Any fan of London theatre must be aware of the buzz surrounding Cyrano De Bergerac, which is opening in November at the Playhouse Theatre starring that darling of film and TV – James McAvoy. While the star is a household name, the play itself may be somewhat less familiar, so what, exactly, is Cyrano De Bergerac about?
Cyrano De Bergerac was written in 1897 by French dramatist and poet, Edmond Rostand. Written entirely in verse (rhyming couplets, to be specific) this play tells the story of titular hero Hercule Savinien Cyrano de Bergerac and his romance-by-proxy of the beautiful Roxanne (who happens to be his cousin, because it was the olden days). Cyrano is a dashing figure; a skilled swordsman, a gifted poet and a talented musician. However, he has one flaw that greatly hampers his romantic confidence – a remarkably large nose.
Despite his sizable snoot, Cyrano is a cocky and sharp-tongued wit who often finds himself in trouble with the nobility that he insults. Over the course of several misadventures, Cyrano finds himself helping the handsome but somewhat dim-witted Christian to woo his beloved Roxanne. Cyrano helps Christian by writing love letters signed in his name to Roxanne. Cyrano’s poetic prowess leaves Roxanne smitten with Christian – and completely unaware that these letters actually represent Cyrano’s true feelings for her.

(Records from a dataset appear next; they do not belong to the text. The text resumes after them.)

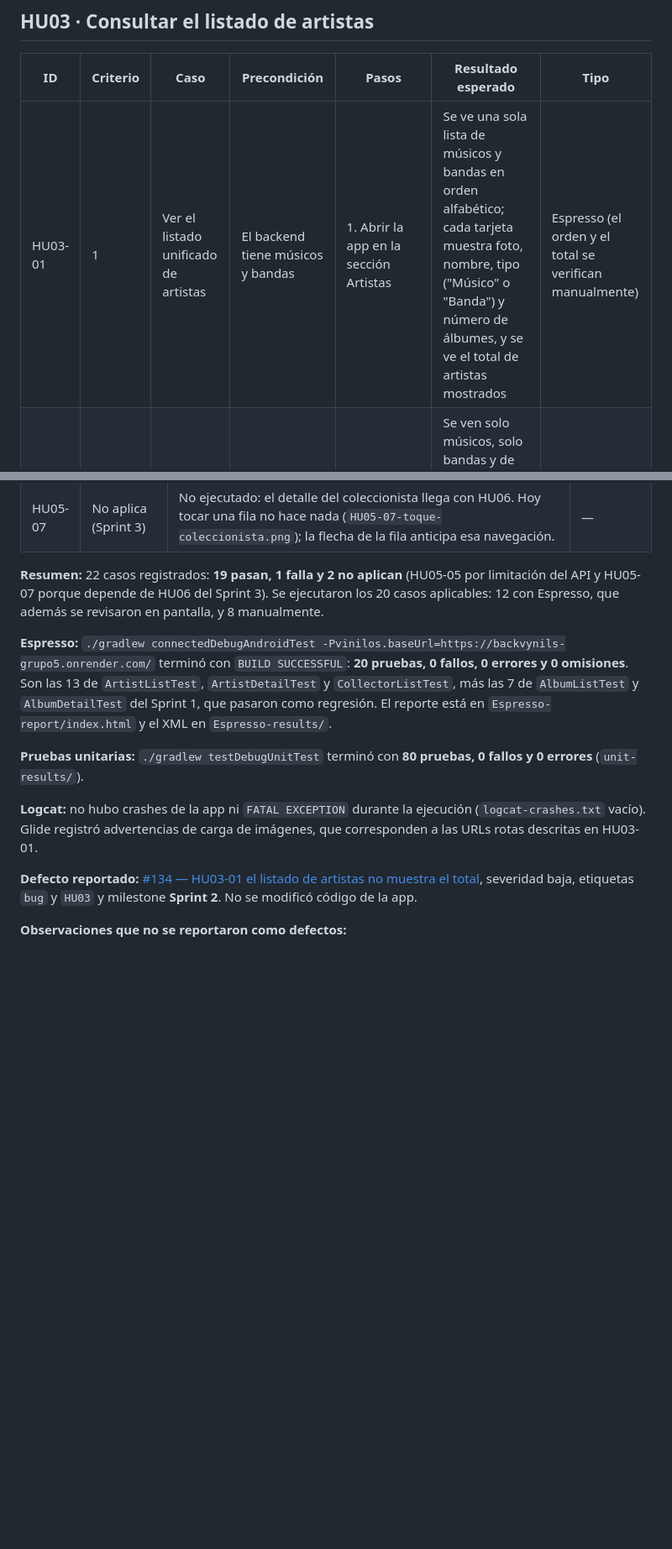
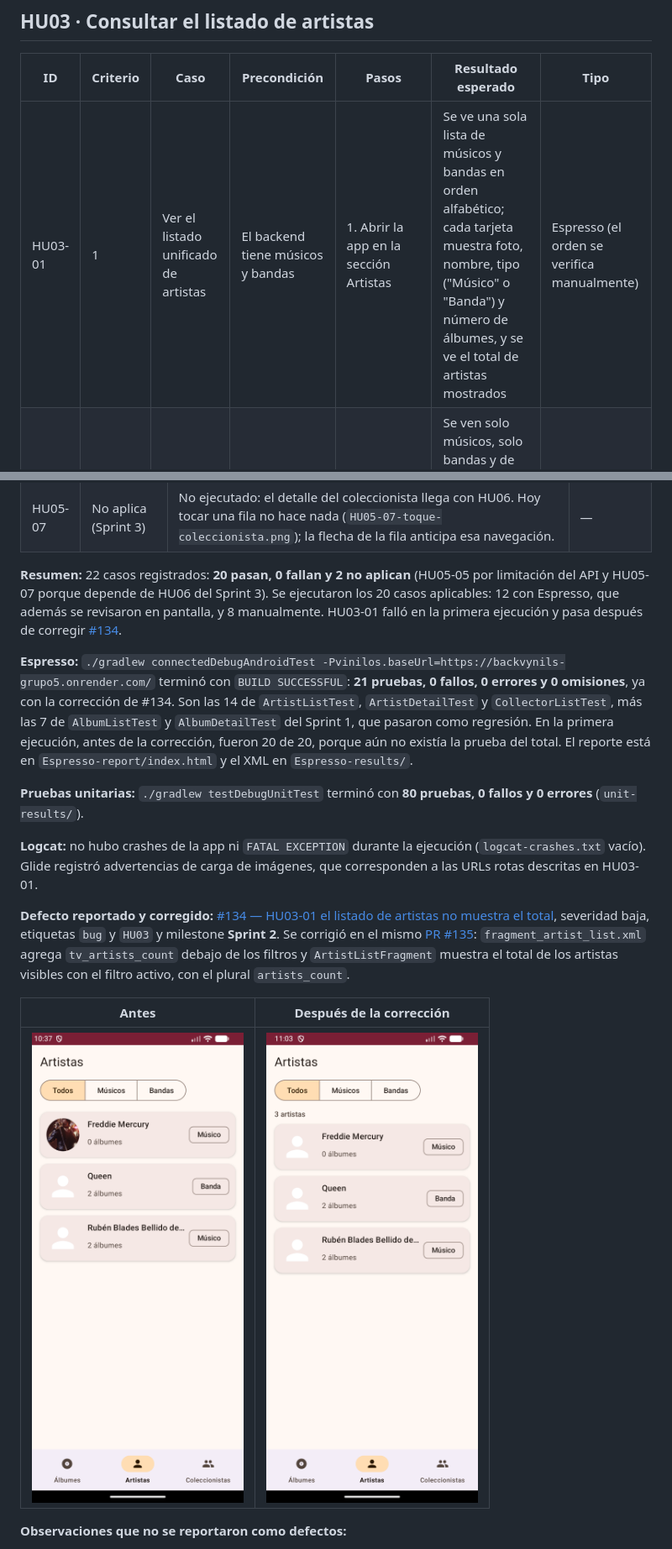
Before and after one commit to manuel-jose-marin/vinilos-mobile, a Markdown page: docs/wiki/Inventario-pruebas-Sprint-2.md, 2 parts joined by grey strips. Shown at 84% size. Drawn GitHub-style; pictures changed too: docs/wiki/img/Defecto-HU03-01_despues.png (added); blank space fills up the shorter version.

```diff
--- a/docs/wiki/Inventario-pruebas-Sprint-2.md
+++ b/docs/wiki/Inventario-pruebas-Sprint-2.md
@@ -27,7 +27,7 @@ Casos de prueba de **HU03 Consultar el listado de artistas**, **HU04 Consultar l
 
 | ID | Criterio | Caso | Precondición | Pasos | Resultado esperado | Tipo |
 |---|---|---|---|---|---|---|
-| HU03-01 | 1 | Ver el listado unificado de artistas | El backend tiene músicos y bandas | 1. Abrir la app en la sección Artistas | Se ve una sola lista de músicos y bandas en orden alfabético; cada tarjeta muestra foto, nombre, tipo ("Músico" o "Banda") y número de álbumes, y se ve el total de artistas mostrados | Espresso (el orden y el total se verifican manualmente) |
+| HU03-01 | 1 | Ver el listado unificado de artistas | El backend tiene músicos y bandas | 1. Abrir la app en la sección Artistas | Se ve una sola lista de músicos y bandas en orden alfabético; cada tarjeta muestra foto, nombre, tipo ("Músico" o "Banda") y número de álbumes, y se ve el total de artistas mostrados | Espresso (el orden se verifica manualmente) |
 | HU03-02 | 2, 3 y 4 | Filtrar artistas por categoría | Pantalla de Artistas cargada | 1. Tocar "Músicos"<br>2. Tocar "Bandas"<br>3. Tocar "Todos" | Se ven solo músicos, solo bandas y de nuevo todos, con el filtro tocado marcado como seleccionado, sin nuevas peticiones al servidor | Espresso (la ausencia de peticiones se verifica manualmente) |
 | HU03-03 | — | Ver el estado de carga | Respuesta lenta del backend | 1. Abrir la sección Artistas | Mientras llega la respuesta se ve el indicador "Cargando artistas"; al llegar los datos se reemplaza por los artistas | Manual |
 | HU03-04 | 5 | Error sin conexión y reintento | Modo avión activado | 1. Abrir la sección Artistas<br>2. Desactivar el modo avión<br>3. Tocar "Reintentar" | Paso 1: se ve el mensaje de error y el botón "Reintentar". Paso 3: se carga el listado de artistas | Manual |
@@ -141,15 +141,19 @@ Todas las pruebas de la tabla están en `develop`.
 | HU05-06 | Pasa | `CollectorListTest.collectorRowShowsTheServerData` pasó. Los avatares muestran «MB» y «JM» (`HU05-01-listado.png`). | — |
 | HU05-07 | No aplica (Sprint 3) | No ejecutado: el detalle del coleccionista llega con HU06. Hoy tocar una fila no hace nada (`HU05-07-toque-coleccionista.png`); la flecha de la fila anticipa esa navegación. | — |
 
-**Resumen:** 22 casos registrados: **19 pasan, 1 falla y 2 no aplican** (HU05-05 por limitación del API y HU05-07 porque depende de HU06 del Sprint 3). Se ejecutaron los 20 casos aplicables: 12 con Espresso, que además se revisaron en pantalla, y 8 manualmente.
+**Resumen:** 22 casos registrados: **20 pasan, 0 fallan y 2 no aplican** (HU05-05 por limitación del API y HU05-07 porque depende de HU06 del Sprint 3). Se ejecutaron los 20 casos aplicables: 12 con Espresso, que además se revisaron en pantalla, y 8 manualmente. HU03-01 falló en la primera ejecución y pasa después de corregir [#134](https://github.com/manuel-jose-marin/vinilos-mobile/issues/134).
 
-**Espresso:** `./gradlew connectedDebugAndroidTest -Pvinilos.baseUrl=https://backvynils-grupo5.onrender.com/` terminó con `BUILD SUCCESSFUL`: **20 pruebas, 0 fallos, 0 errores y 0 omisiones**. Son las 13 de `ArtistListTest`, `ArtistDetailTest` y `CollectorListTest`, más las 7 de `AlbumListTest` y `AlbumDetailTest` del Sprint 1, que pasaron como regresión. El reporte está en `Espresso-report/index.html` y el XML en `Espresso-results/`.
+**Espresso:** `./gradlew connectedDebugAndroidTest -Pvinilos.baseUrl=https://backvynils-grupo5.onrender.com/` terminó con `BUILD SUCCESSFUL`: **21 pruebas, 0 fallos, 0 errores y 0 omisiones**, ya con la corrección de #134. Son las 14 de `ArtistListTest`, `ArtistDetailTest` y `CollectorListTest`, más las 7 de `AlbumListTest` y `AlbumDetailTest` del Sprint 1, que pasaron como regresión. En la primera ejecución, antes de la corrección, fueron 20 de 20, porque aún no existía la prueba del total. El reporte está en `Espresso-report/index.html` y el XML en `Espresso-results/`.
 
 **Pruebas unitarias:** `./gradlew testDebugUnitTest` terminó con **80 pruebas, 0 fallos y 0 errores** (`unit-results/`).
 
 **Logcat:** no hubo crashes de la app ni `FATAL EXCEPTION` durante la ejecución (`logcat-crashes.txt` vacío). Glide registró advertencias de carga de imágenes, que corresponden a las URLs rotas descritas en HU03-01.
 
-**Defecto reportado:** [#134 — HU03-01 el listado de artistas no muestra el total](https://github.com/manuel-jose-marin/vinilos-mobile/issues/134), severidad baja, etiquetas `bug` y `HU03` y milestone **Sprint 2**. No se modificó código de la app.
+**Defecto reportado y corregido:** [#134 — HU03-01 el listado de artistas no muestra el total](https://github.com/manuel-jose-marin/vinilos-mobile/issues/134), severidad baja, etiquetas `bug` y `HU03` y milestone **Sprint 2**. Se corrigió en el mismo [PR #135](https://github.com/manuel-jose-marin/vinilos-mobile/pull/135): `fragment_artist_list.xml` agrega `tv_artists_count` debajo de los filtros y `ArtistListFragment` muestra el total de los artistas visibles con el filtro activo, con el plural `artists_count`.
+
+| Antes | Después de la corrección |
+|---|---|
+| <img width="300" alt="Listado de artistas sin total" src="./img/Defecto-HU03-01_antes.png" /> | <img width="300" alt="Listado de artistas con el total" src="./img/Defecto-HU03-01_despues.png" /> |
 
 **Observaciones que no se reportaron como defectos:**
 
```
Also changed, not shown: other parts of docs/wiki/Inventario-pruebas-Sprint-2.md (+3 -3 lines), docs/wiki/img/Defecto-HU03-01_antes.png (renamed from docs/wiki/img/Defecto-HU03-01.png), 4 other files.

If this sounds familiar, that’s because the tale of Cyrano De Bergerac has been hugely influential on popular culture. A host of film versions have been released over the years and the story has been adapted into a variety of different settings and time periods. The most famous example is the popular 1987 romantic comedy Roxanne, starring Steve Martin and Daryl Hannah. This film is a modern retelling in which Martin’s big-nosed C.D. Bales writes romantic poetry to Hannah’s titular Roxanne, convincing her it is actually written by her swarthy but not-so-smart admirer Chris, played by Rick Russovich.
The production coming to the Playhouse in November is adapted by Martin Crimp (When We Have Sufficiently Tortured Each Other) and directed by Jamie Lloyd, who directed James McAvoy in an Olivier Nominated production of Macbeth at Trafalgar Studios in 2013.
Cyrano De Bergerac is shaping up to be one of 2019’s biggest West End plays, put together by an all-star team and starring one of today’s most dominant figures of stage and screen. Tickets for this limited run are available now, so click the link at the top right of this page to book yours.